Growth is a beseiged deity. An increasing number of economists and policy- makers are becoming convinced that it is imprudent for a country to devote all its efforts toward maximizing the rates of overall growth-and wait for the benefits to trickle down to all sections of the population. Trickle- downism is thus on the wane. Developing countries are now being warned that rapid growth is liable to take too long to alleviate the miseries of the poor, and that for long periods rapid growth may indeed worsen the lot of large numbers-hence they should launch "direct attacks" on poverty.

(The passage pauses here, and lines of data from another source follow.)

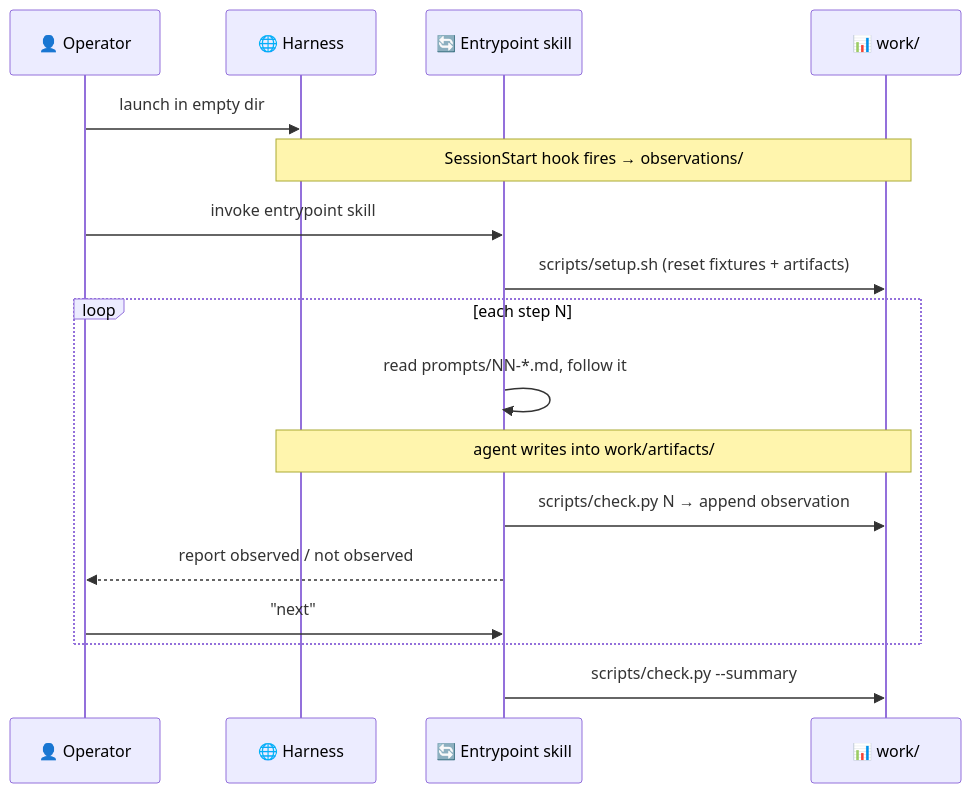
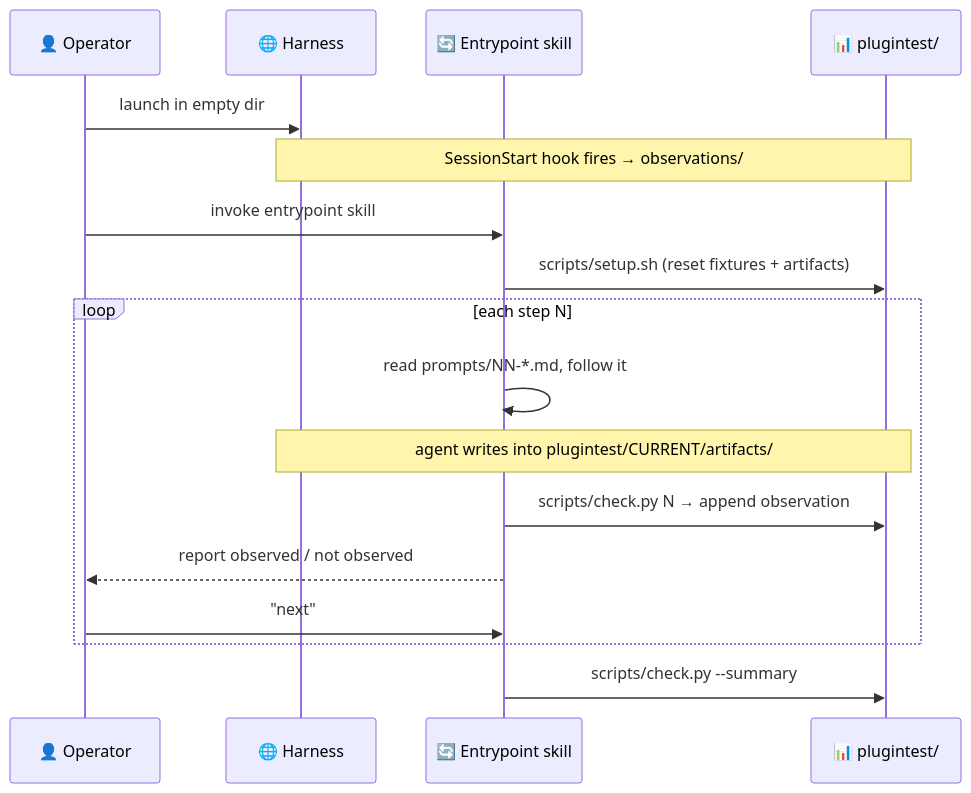
One commit to Texarkanine/open-plugins-surface-test changed the second of 3 diagrams in DESIGN.md. Above: the diagram before and after it, drawn with Mermaid. The commit also changed other lines of this file and 31 other files, not shown here.

````diff
--- a/DESIGN.md
+++ b/DESIGN.md
@@ -63,22 +63,22 @@
 ```mermaid
 sequenceDiagram
     participant O as 👤 Operator
     participant H as 🌐 Harness
     participant E as 🔄 Entrypoint skill
-    participant F as 📊 work/
+    participant F as 📊 plugintest/
 
     O->>H: launch in empty dir
     Note over H,F: SessionStart hook fires → observations/
     O->>E: invoke entrypoint skill
     E->>F: scripts/setup.sh (reset fixtures + artifacts)
 
     loop each step N
         E->>E: read prompts/NN-*.md, follow it
-        Note over H,F: agent writes into work/artifacts/
+        Note over H,F: agent writes into plugintest/CURRENT/artifacts/
         E->>F: scripts/check.py N → append observation
         E-->>O: report observed / not observed
         O->>E: "next"
     end
 
     E->>F: scripts/check.py --summary
 ```
````
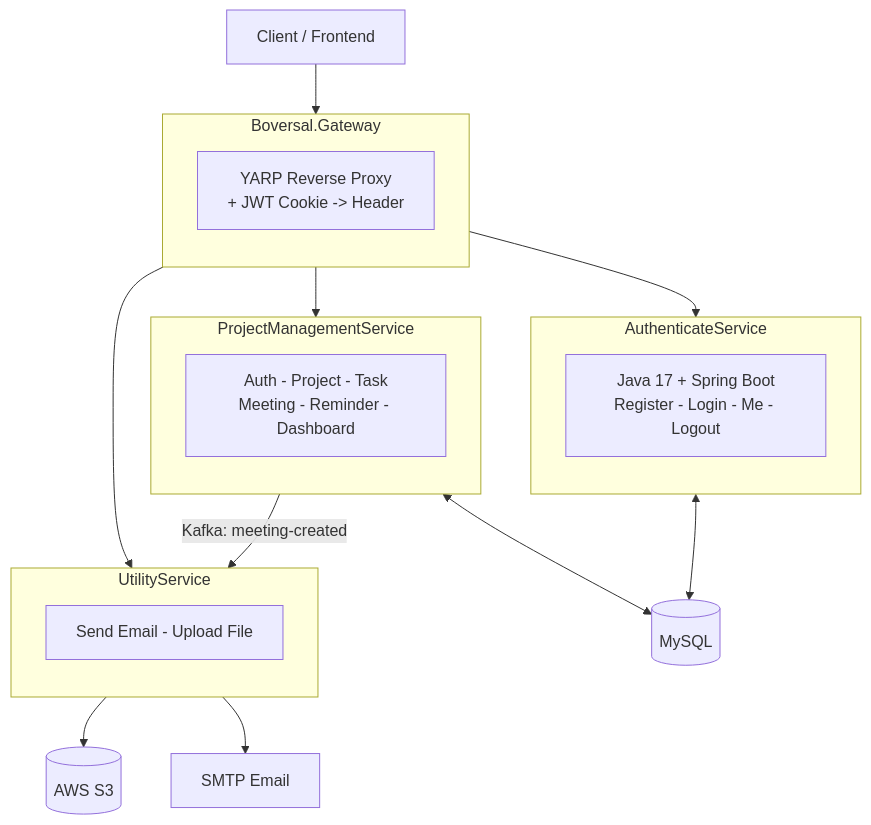
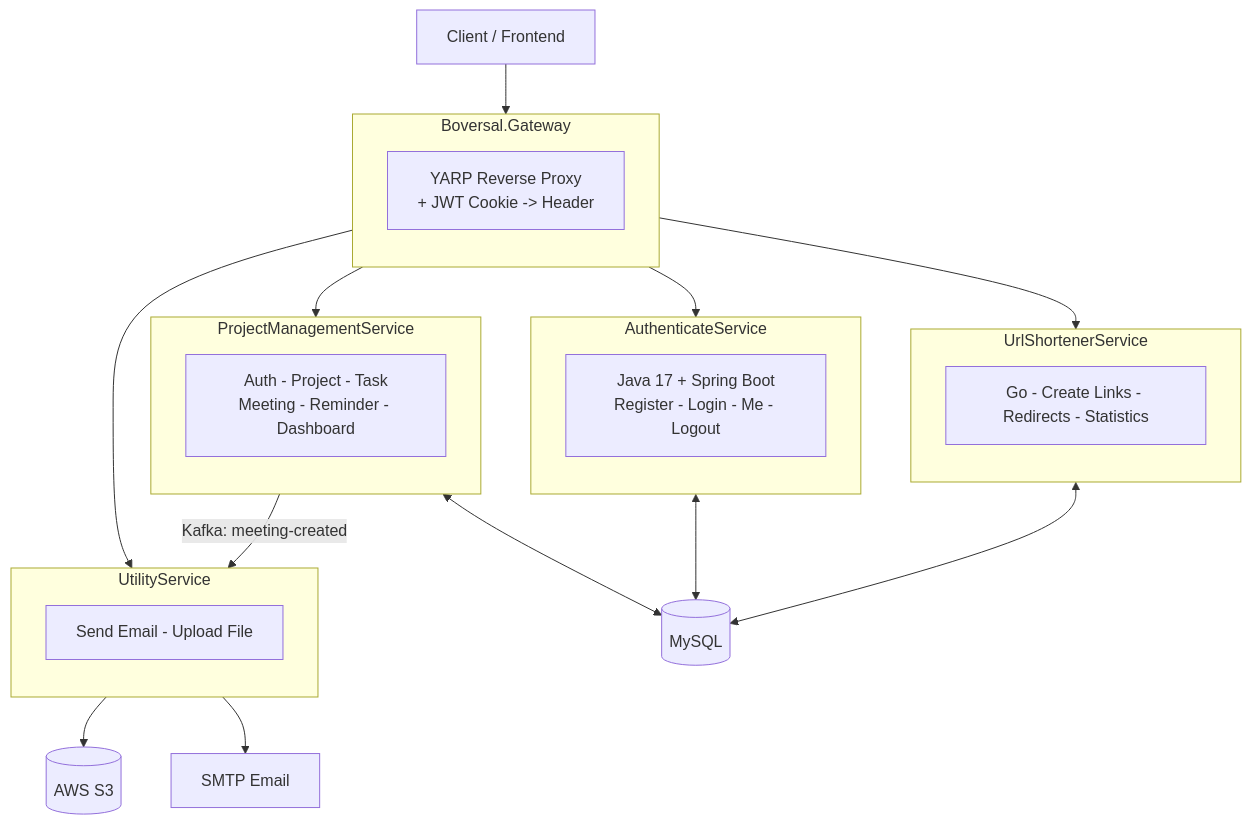
One commit to LeHuyVuu/boversal-backend changed the diagram in README.md. Above: the diagram before and after it, drawn with Mermaid. The commit also changed other lines of this file and 9 other files, not shown here.

Commit message:
feat: Add URL shortener service with Docker support and API endpoints

````diff
--- a/README.md
+++ b/README.md
@@ -43,36 +45,43 @@
 ```mermaid
 flowchart TB
     Client["Client / Frontend"]
 
     Client --> GW
 
     subgraph GW["Boversal.Gateway"]
         direction TB
         G1["YARP Reverse Proxy\n+ JWT Cookie -> Header"]
     end
 
     GW --> PMS
     GW --> UTS
     GW --> ATS
+    GW --> URLS
 
     subgraph ATS["AuthenticateService"]
         direction TB
         A1["Java 17 + Spring Boot\nRegister - Login - Me - Logout"]
     end
 
     subgraph PMS["ProjectManagementService"]
         direction TB
         P1["Auth - Project - Task\nMeeting - Reminder - Dashboard"]
     end
 
     subgraph UTS["UtilityService"]
         direction TB
         U1["Send Email - Upload File"]
     end
 
+    subgraph URLS["UrlShortenerService"]
+        direction TB
+        S1["Go - Create Links - Redirects - Statistics"]
+    end
+
     PMS <--> DB[("MySQL")]
     ATS <--> DB
+    URLS <--> DB
     PMS -- "Kafka: meeting-created" --> UTS
     UTS --> S3[("AWS S3")]
     UTS --> Mail["SMTP Email"]
 ```
````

Only a few years ago pundits were sure that the United States was losing to Asia and Europe and had to emulate their more state- directed economies to remain competitive. Now the conventional wisdom is that America is number one and that the rest of the world should adopt its more laissez-faire approach. In fact, neither caricature is right. Asia was booming and now it is slumping, but it will be back. Europe's underlying ossification will persist. But most important, while the U.S. economy is in a period of robust growth, nothing fundamental has changed. Its long-run growth rate has not accelerated, productivity has not risen, and the structural unemployment rate has fallen by one percentage point at most. Come the next recession, all this triumphalism will seem silly.
Asia's economies are in trouble, as a contagion of plunging currencies and economic instability has taken hold on the continent. But the miracle is not necessarily over. Asia's leaders must move beyond economic liberalization and address the deep-seated problems of the other Asia-not the rich, booming Asia, but the poor, rural, ignored one. To keep the miracle going, the entire population must be brought into the action. That will mean making difficult choices, like investing in agricultural productivity, education, and social services, but the region's leaders can't afford not to.